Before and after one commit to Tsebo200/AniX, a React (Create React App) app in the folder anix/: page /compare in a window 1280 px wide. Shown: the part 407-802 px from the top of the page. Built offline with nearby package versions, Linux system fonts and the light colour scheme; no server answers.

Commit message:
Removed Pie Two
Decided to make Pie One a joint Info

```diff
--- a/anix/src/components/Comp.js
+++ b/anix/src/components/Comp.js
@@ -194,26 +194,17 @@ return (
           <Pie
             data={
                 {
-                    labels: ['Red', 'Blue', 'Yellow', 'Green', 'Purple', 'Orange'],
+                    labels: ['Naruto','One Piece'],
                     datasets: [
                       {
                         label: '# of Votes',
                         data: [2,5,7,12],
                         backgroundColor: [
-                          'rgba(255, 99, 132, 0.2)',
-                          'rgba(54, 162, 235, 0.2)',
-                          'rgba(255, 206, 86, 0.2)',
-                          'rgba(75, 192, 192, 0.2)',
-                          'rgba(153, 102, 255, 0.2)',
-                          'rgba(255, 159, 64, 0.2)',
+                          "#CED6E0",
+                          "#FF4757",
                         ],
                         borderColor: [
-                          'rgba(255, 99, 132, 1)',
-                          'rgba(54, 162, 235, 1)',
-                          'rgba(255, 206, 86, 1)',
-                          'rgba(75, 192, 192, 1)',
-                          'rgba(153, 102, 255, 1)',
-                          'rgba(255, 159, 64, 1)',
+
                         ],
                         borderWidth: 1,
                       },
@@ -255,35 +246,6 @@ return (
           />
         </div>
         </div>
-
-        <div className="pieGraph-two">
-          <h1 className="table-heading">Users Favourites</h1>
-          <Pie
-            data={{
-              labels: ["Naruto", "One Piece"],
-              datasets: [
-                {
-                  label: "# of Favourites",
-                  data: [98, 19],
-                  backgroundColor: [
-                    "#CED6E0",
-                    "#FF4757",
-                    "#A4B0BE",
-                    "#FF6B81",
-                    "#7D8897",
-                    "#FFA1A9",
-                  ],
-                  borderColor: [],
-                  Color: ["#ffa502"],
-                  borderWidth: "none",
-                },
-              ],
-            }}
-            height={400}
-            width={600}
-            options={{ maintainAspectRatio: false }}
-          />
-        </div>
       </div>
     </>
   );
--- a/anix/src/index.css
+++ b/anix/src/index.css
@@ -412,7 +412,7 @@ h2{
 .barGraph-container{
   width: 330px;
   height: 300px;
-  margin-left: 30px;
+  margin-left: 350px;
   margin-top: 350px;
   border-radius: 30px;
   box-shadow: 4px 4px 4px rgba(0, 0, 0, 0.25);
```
...
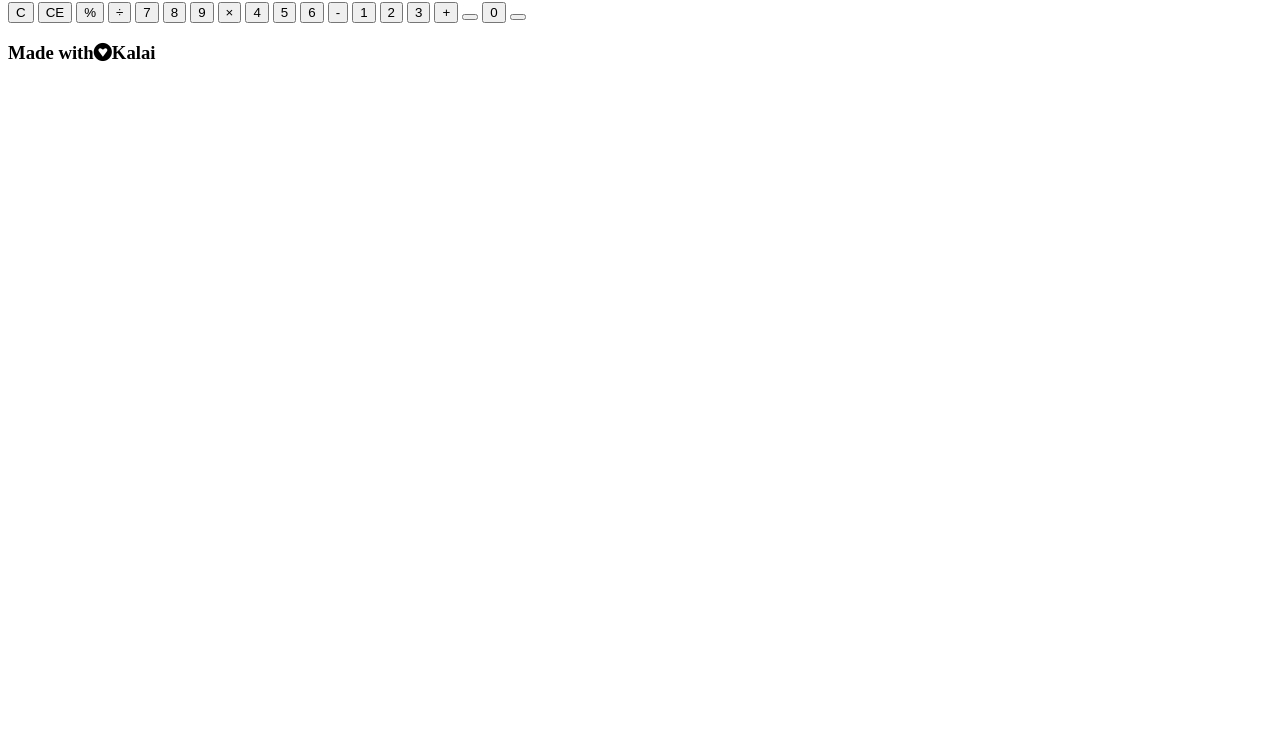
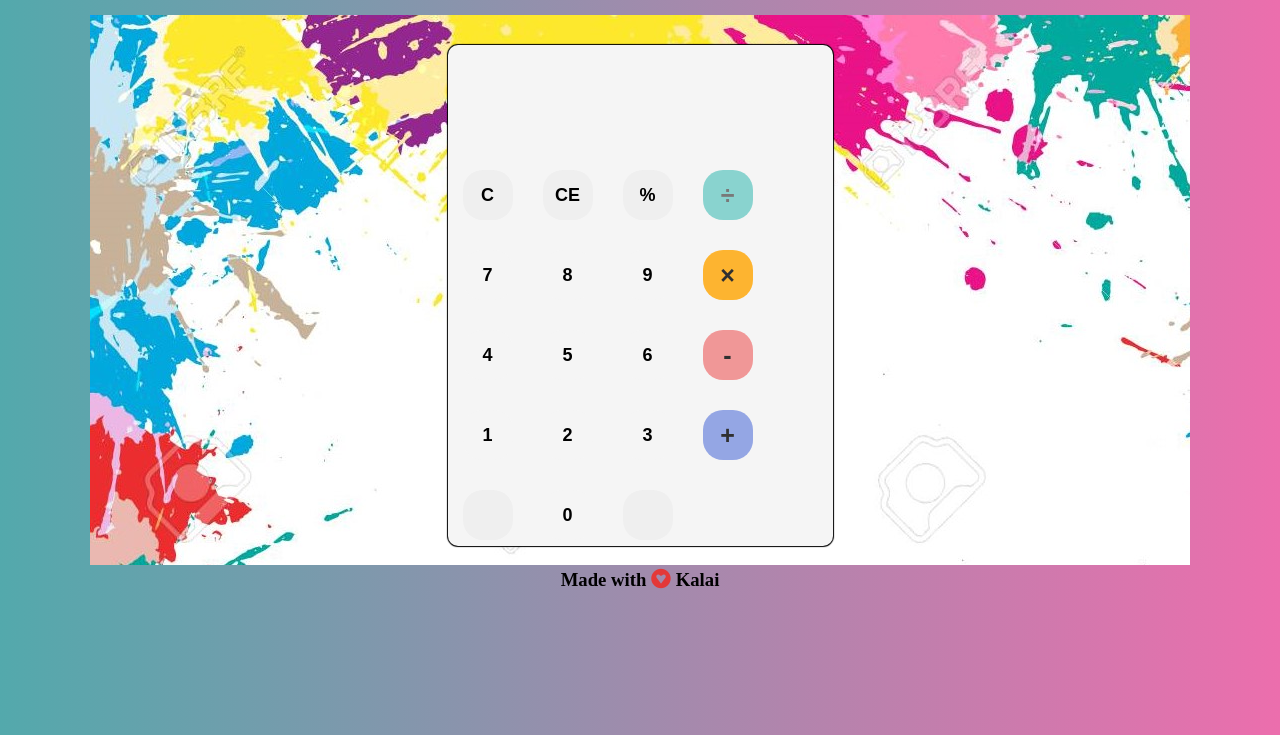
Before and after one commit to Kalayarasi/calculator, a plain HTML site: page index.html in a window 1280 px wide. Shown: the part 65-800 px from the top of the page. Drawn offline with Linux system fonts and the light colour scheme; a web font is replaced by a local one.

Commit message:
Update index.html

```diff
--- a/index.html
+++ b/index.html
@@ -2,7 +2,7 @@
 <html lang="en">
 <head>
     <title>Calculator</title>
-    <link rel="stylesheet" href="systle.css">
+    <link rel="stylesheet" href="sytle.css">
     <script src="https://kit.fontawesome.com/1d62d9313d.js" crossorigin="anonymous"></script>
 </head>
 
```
---
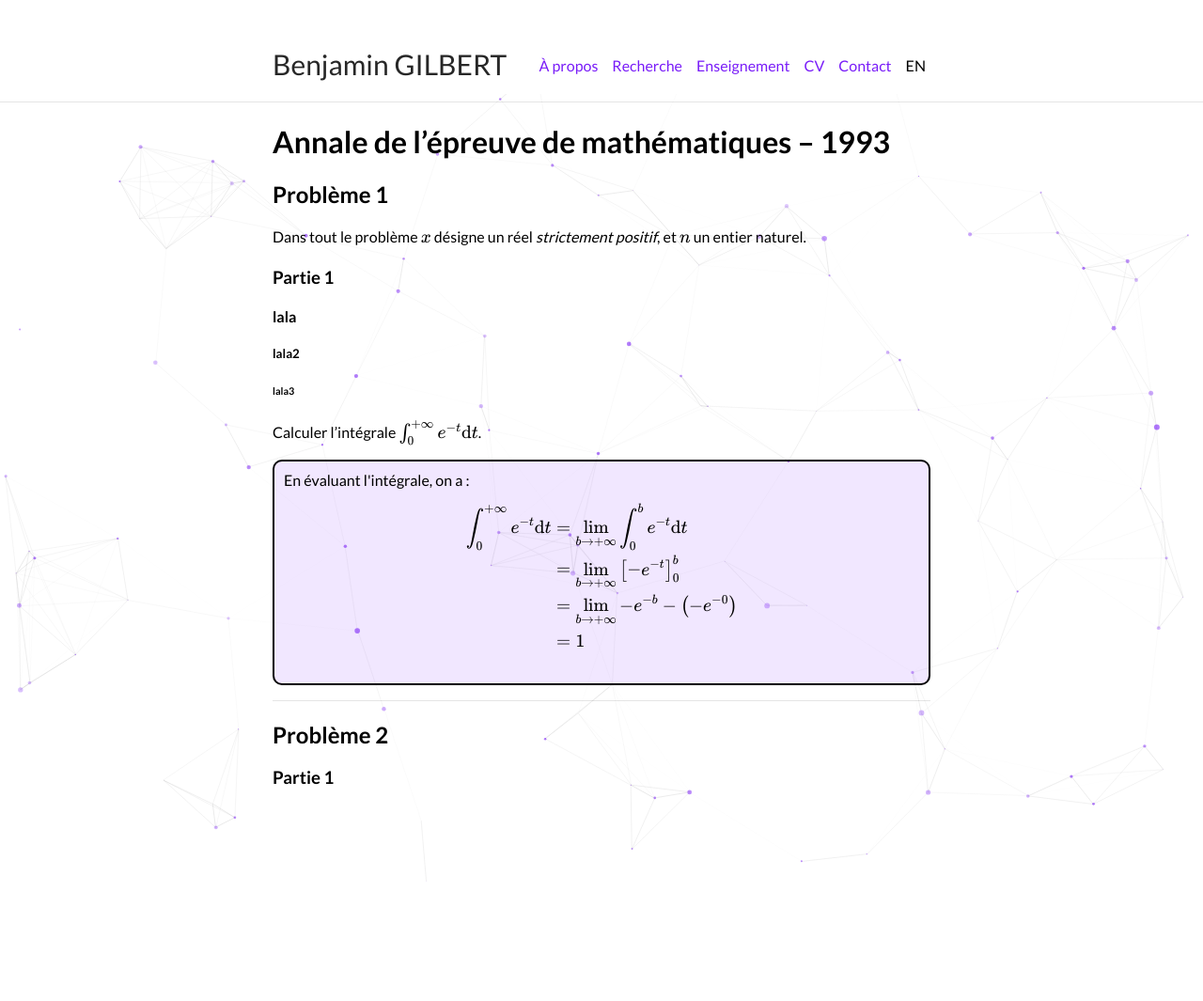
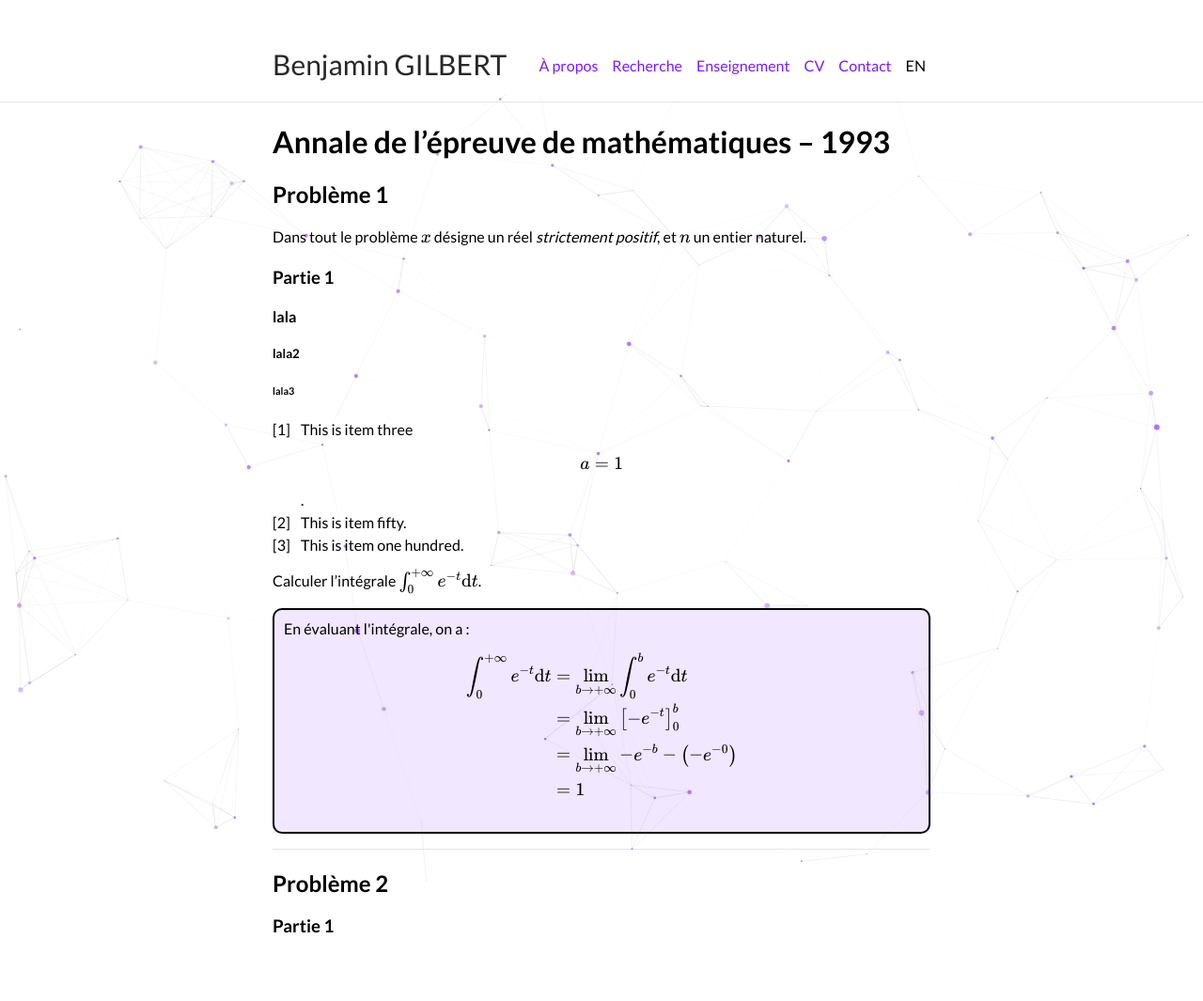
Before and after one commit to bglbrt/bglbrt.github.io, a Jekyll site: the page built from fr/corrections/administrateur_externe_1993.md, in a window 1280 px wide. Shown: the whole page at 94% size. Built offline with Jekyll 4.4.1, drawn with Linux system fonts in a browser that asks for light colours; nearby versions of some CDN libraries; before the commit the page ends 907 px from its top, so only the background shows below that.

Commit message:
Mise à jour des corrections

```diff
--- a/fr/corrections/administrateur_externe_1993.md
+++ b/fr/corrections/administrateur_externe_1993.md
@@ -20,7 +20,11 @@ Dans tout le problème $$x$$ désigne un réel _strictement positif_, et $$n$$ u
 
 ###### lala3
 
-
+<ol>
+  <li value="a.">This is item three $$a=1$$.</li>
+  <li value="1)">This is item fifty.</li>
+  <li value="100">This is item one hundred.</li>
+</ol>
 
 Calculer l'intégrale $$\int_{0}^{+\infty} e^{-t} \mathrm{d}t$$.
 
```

» **What the exercise asks**
One number is the full answer: how many lines of the records include the string "index".

» **Finished task**
6